How to complete this task: Below are the entries; return every line among them that holds the word "взрослый".

Front-end code edit data:
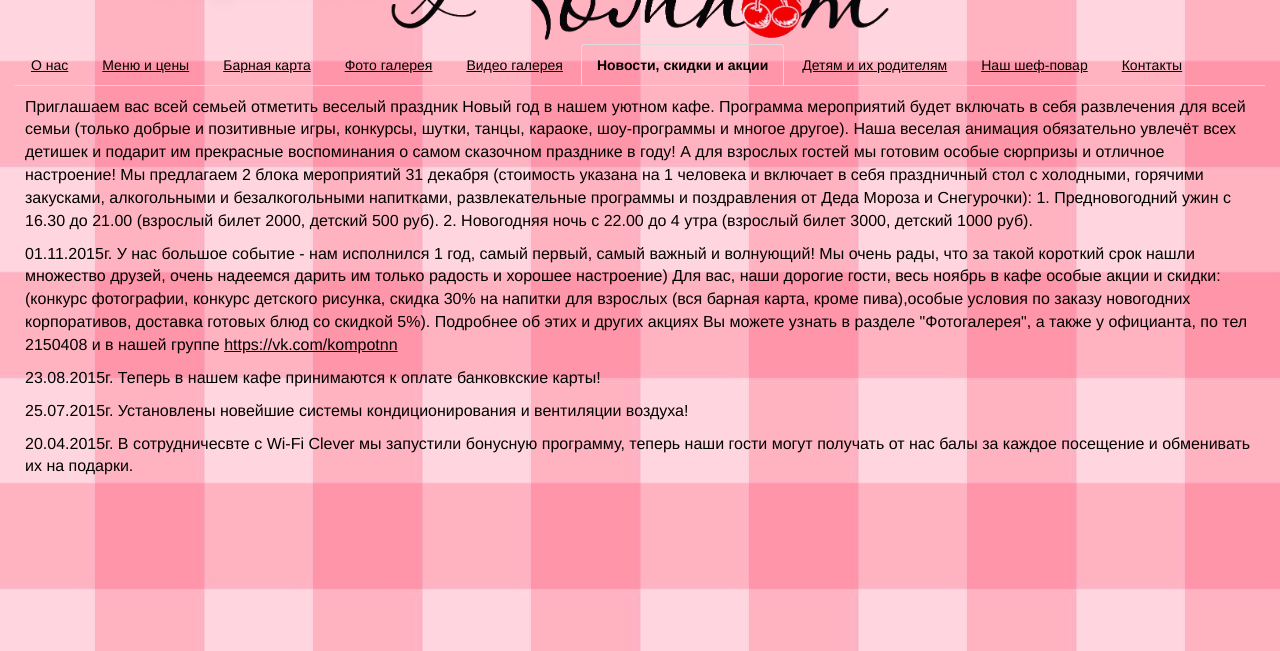
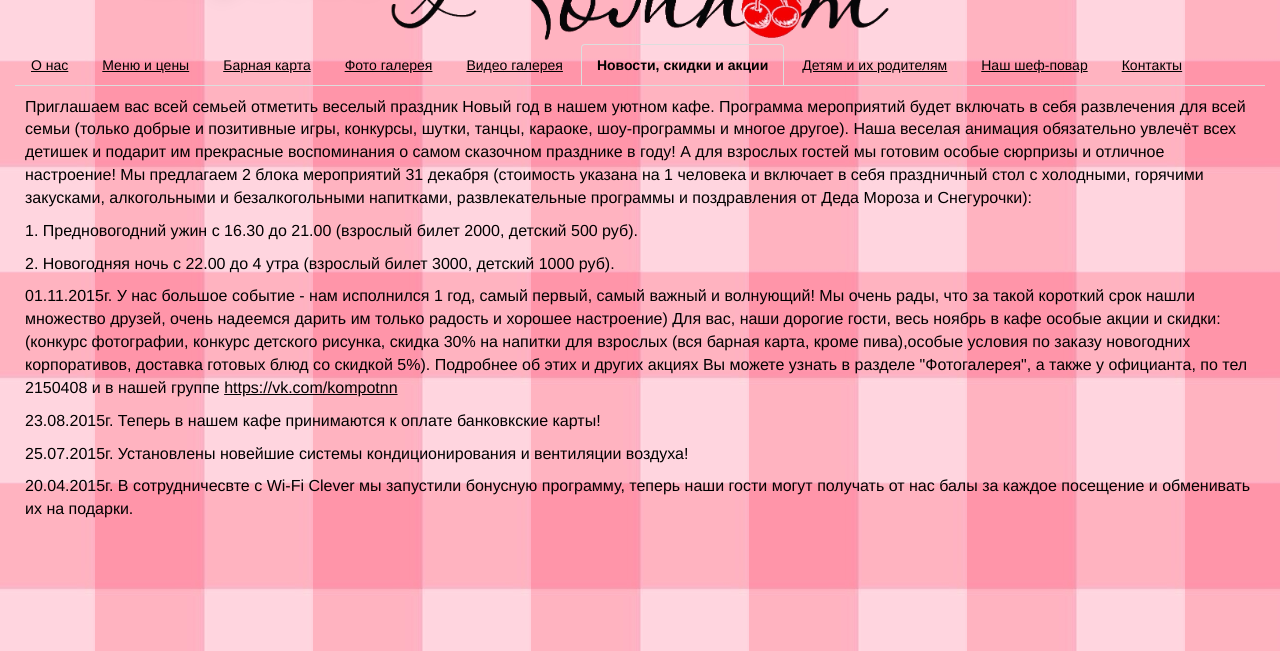
Before and after one commit to julec84/julec84.github.io, a plain HTML site: page news.html in a window 1280 px wide. Shown: the part 149-800 px from the top of the page. Drawn offline with Linux system fonts and the light colour scheme.

Commit message:
новости

```diff
--- a/news.html
+++ b/news.html
@@ -22,8 +22,16 @@
        <p class="text">
 	   Приглашаем вас всей семьей отметить веселый праздник Новый год в нашем уютном кафе. Программа мероприятий будет включать в себя развлечения для всей семьи (только добрые и позитивные игры, конкурсы, шутки, танцы, караоке, шоу-программы и многое другое). Наша веселая анимация обязательно увлечёт всех детишек и подарит им прекрасные воспоминания о самом сказочном празднике в году! А для взрослых гостей мы готовим особые сюрпризы и отличное настроение!
        Мы предлагаем 2 блока мероприятий 31 декабря (стоимость указана на 1 человека и включает в себя праздничный стол с холодными, горячими закусками, алкогольными и безалкогольными напитками, развлекательные программы и поздравления от Деда Мороза и Снегурочки):
-       1. Предновогодний ужин с 16.30 до 21.00 (взрослый билет 2000, детский 500 руб).
-       2. Новогодняя ночь с 22.00 до 4 утра (взрослый билет 3000, детский 1000 руб).
+     </p>
+
+        </p>
+		<p class="text">
+	  1. Предновогодний ужин с 16.30 до 21.00 (взрослый билет 2000, детский 500 руб).
+     </p>
+
+        </p>
+		<p class="text">
+	  2. Новогодняя ночь с 22.00 до 4 утра (взрослый билет 3000, детский 1000 руб).
 		</p>
 
         </p>
```
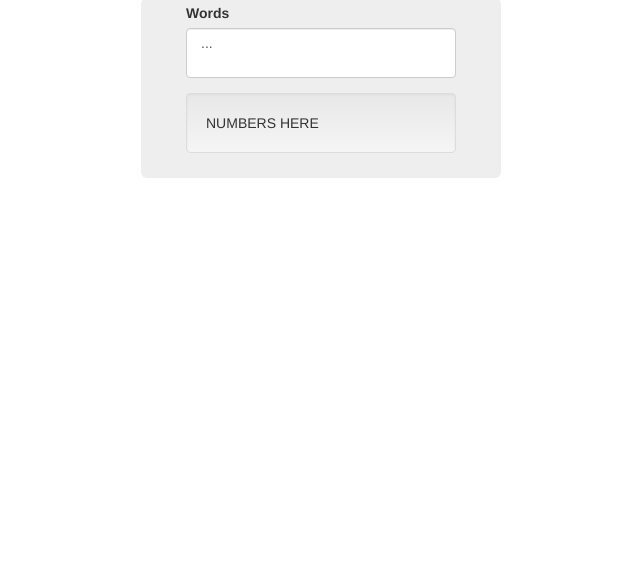
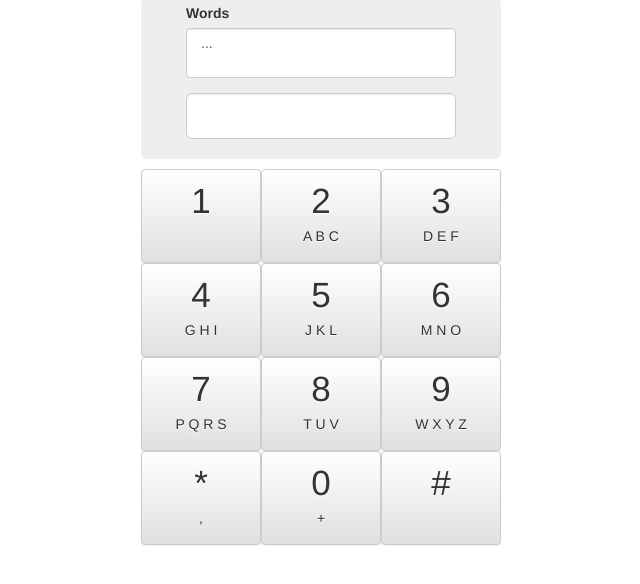
Before and after one commit to glauber-silva/t9-words-frontend, a React app in the folder frontend/: page / in a window 1280 px wide. Shown: the part 54-638 px from the top of the page, without its empty margins (319-959 px from the left). Built offline with nearby package versions, Linux system fonts and the light colour scheme.

Commit message:
- included buttons to numpad.js

```diff
--- a/frontend/src/components/home.js
+++ b/frontend/src/components/home.js
@@ -1,11 +1,13 @@
 import React from 'react';
 import Labels from './labels';
+import Numpad from './numpad';
 
 class Home extends React.Component{
     render(){
         return(
             <div>
                 <Labels/>
+                <Numpad />
             </div>
         )
     }
--- a/frontend/src/components/label_num.js
+++ b/frontend/src/components/label_num.js
@@ -1,12 +1,12 @@
 import React from 'react';
-import { Well } from 'react-bootstrap';
+import { FormGroup, FormControl  } from 'react-bootstrap';
 
 class LabelNum extends React.Component{
     render(){
         return(
-            <Well>
-                NUMBERS HERE
-            </Well>
+        <FormGroup bsSize="large">
+            <FormControl type="tel" />
+        </FormGroup>
         )
     }
 
--- /dev/null
+++ b/frontend/src/components/numpad.js
@@ -0,0 +1,77 @@
+import React from 'react';
+import { Row, Col } from 'react-bootstrap';
+
+class Numpad extends React.Component{
+    render(){
+        return(
+            <div className="numpad">
+                <Row className="buttons">
+                    <Col className="btn btn-default" md={4} xs={4}>
+                        <span className="num">1</span>
+                        <p>&nbsp;</p>
+                    </Col>
+
+                    <Col className="btn btn-default" md={4} xs={4}>
+                        <span className="num">2</span>
+                        <p>A B C</p>
+                    </Col>
+
+                    <Col className="btn btn-default" md={4} xs={4}>
+                        <span className="num">3</span>
+                        <p>D E F</p>
+                    </Col>
+                </Row>
+                <Row className="buttons">
+                    <Col className="btn btn-default" md={4} xs={4}>
+                        <span className="num">4</span>
+                        <p>G H I</p>
+                    </Col>
+
+                    <Col className="btn btn-default" md={4} xs={4}>
+                        <span className="num">5</span>
+                        <p>J K L</p>
+                    </Col>
+
+                    <Col className="btn btn-default" md={4} xs={4}>
+                        <span className="num">6</span>
+                        <p>M N O</p>
+                    </Col>
+                </Row>
+                <Row className="buttons">
+                    <Col className="btn btn-default" md={4} xs={4}>
+                        <span className="num">7</span>
+                        <p>P Q R S</p>
+                    </Col>
+
+                    <Col className="btn btn-default" md={4} xs={4}>
+                        <span className="num">8</span>
+                        <p>T U V</p>
+                    </Col>
+
+                    <Col className="btn btn-default" md={4} xs={4}>
+                        <span className="num">9</span>
+                        <p>W X Y Z</p>
+                    </Col>
+                </Row>
+                <Row className="buttons">
+                    <Col className="btn btn-default" md={4} xs={4}>
+                        <span className="num">*</span>
+                        <p>,</p>
+                    </Col>
+
+                    <Col className="btn btn-default" md={4} xs={4}>
+                        <span className="num">0</span>
+                        <p>+</p>
+                    </Col>
+
+                    <Col className="btn btn-default" md={4} xs={4}>
+                        <span className="num">#</span>
+                        <p>&nbsp;</p>
+                    </Col>
+                </Row>
+
+            </div>
+        )
+    }
+}
+export default Numpad;
--- a/frontend/src/static/css/base.css
+++ b/frontend/src/static/css/base.css
@@ -8,10 +8,9 @@ NAVBAR
 /*
 * Content
 */
+
 .jumbotron {
     padding: 5px;
-    padding-right: 5px;
-    padding-left: 5px;
 }
 
 /*
@@ -20,11 +19,32 @@ NAVBAR
 select[multiple]{
     height: 50px;
 }
-
+/*
+* Numpad
+*/
+.buttons{
+    margin: auto;
+}
+.numpad{
+    margin-top: -20px;
+}
+.btn{
+    min-height: 61px;
+}
+.num{
+    font-size: 35px;
+}
 
 @media screen and (min-width:768px){
     .jumbotron {
-        padding-right: 10px;
-        padding-left: 10px;
+        padding-right: 30px;
+        padding-left: 30px;
     }
 }
+
+@media screen and (min-width:400px){
+    .jumbotron {
+        padding-right: 30px;
+        padding-left: 30px;
+    }
+}
```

Response to the task:
-       1. Предновогодний ужин с 16.30 до 21.00 (взрослый билет 2000, детский 500 руб).
-       2. Новогодняя ночь с 22.00 до 4 утра (взрослый билет 3000, детский 1000 руб).
+	  1. Предновогодний ужин с 16.30 до 21.00 (взрослый билет 2000, детский 500 руб).
+	  2. Новогодняя ночь с 22.00 до 4 утра (взрослый билет 3000, детский 1000 руб).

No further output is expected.